Questions? Search our site:

Common Sense Solutions
To Your Legal Needs

With more than 15 years of experience, Fein Law Office is prepared to handle some of the most complex legal issues that individuals and businesses face today.
FREE CONSULTATIONS     800-580-9173

Business & Commercial Law : Estate Planning & Litigation : Bankruptcy

What are Chapter 7 and Chapter 13 bankruptcies?

On Behalf of | Jul 6, 2024 | Bankruptcy

People who are in debt and unable to make their payments may start to look at what bills they can avoid paying. Once their financial situation hits that point, it might be time for them to consider other options. Some may opt to consider bankruptcy. 

Consumers will typically file either a Chapter 7 or a Chapter 13 bankruptcy. Both of these provide a legal way for the filer to get back on the right financial track, but they’re handled a bit differently. 

Chapter 7 bankruptcy

A Chapter 7 bankruptcy is known as a liquidation bankruptcy. The filer doesn’t make any payments on the debts, but the bankruptcy trustee has the option of liquidating non-exempt assets to pay debts. Because the means test is so strict, it’s not incredibly likely that a person who’s filing this type of bankruptcy will have enough assets to pay off enough of the debts to make the liquidation worth it to the bankruptcy trustee.

Chapter 13 bankruptcy

A Chapter 13 bankruptcy is known as a wage earners bankruptcy. Once the case is filed, the individual will be put on a payment plan with an end date. As long as they make all these payments, the remaining balance is discharged once the final payment is made. 

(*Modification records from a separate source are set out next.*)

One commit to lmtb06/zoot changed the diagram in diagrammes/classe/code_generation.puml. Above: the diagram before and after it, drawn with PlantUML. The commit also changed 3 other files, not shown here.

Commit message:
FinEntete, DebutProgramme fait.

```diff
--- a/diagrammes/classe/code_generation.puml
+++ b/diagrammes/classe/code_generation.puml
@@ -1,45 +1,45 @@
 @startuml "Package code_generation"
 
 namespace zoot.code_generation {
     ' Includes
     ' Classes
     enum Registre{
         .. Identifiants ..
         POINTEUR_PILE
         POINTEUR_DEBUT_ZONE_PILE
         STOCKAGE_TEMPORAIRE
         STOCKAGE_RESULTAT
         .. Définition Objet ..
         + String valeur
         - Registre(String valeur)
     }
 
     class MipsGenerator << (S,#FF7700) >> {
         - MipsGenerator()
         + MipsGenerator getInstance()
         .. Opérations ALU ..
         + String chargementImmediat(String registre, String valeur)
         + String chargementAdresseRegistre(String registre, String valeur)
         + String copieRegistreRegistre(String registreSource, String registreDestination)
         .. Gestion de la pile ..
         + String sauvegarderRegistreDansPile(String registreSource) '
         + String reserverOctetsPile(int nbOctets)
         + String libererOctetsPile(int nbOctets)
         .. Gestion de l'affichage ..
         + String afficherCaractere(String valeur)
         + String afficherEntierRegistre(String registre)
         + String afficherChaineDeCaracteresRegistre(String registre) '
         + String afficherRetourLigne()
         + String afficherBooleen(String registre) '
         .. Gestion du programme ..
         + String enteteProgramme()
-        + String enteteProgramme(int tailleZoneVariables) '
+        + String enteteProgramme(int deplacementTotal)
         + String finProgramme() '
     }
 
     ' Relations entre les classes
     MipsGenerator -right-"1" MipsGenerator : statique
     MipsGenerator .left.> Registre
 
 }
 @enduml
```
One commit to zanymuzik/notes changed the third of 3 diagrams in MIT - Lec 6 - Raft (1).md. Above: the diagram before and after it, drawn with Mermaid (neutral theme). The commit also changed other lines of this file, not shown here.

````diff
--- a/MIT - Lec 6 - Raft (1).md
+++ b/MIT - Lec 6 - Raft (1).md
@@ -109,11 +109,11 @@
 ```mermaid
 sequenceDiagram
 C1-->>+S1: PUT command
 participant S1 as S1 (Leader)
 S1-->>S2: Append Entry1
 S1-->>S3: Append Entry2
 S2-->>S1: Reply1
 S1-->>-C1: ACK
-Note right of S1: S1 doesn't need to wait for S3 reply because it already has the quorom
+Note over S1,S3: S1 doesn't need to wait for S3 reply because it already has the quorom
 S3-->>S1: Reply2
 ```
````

Filing for bankruptcy comes with specific rights and responsibilities. One of the rights includes the automatic stay prohibiting debt collection efforts. The responsibilities include having to go through credit counseling and taking a debtor education class. Working with someone who’s familiar with these cases is beneficial for filers so they know exactly what they should do and what to expect.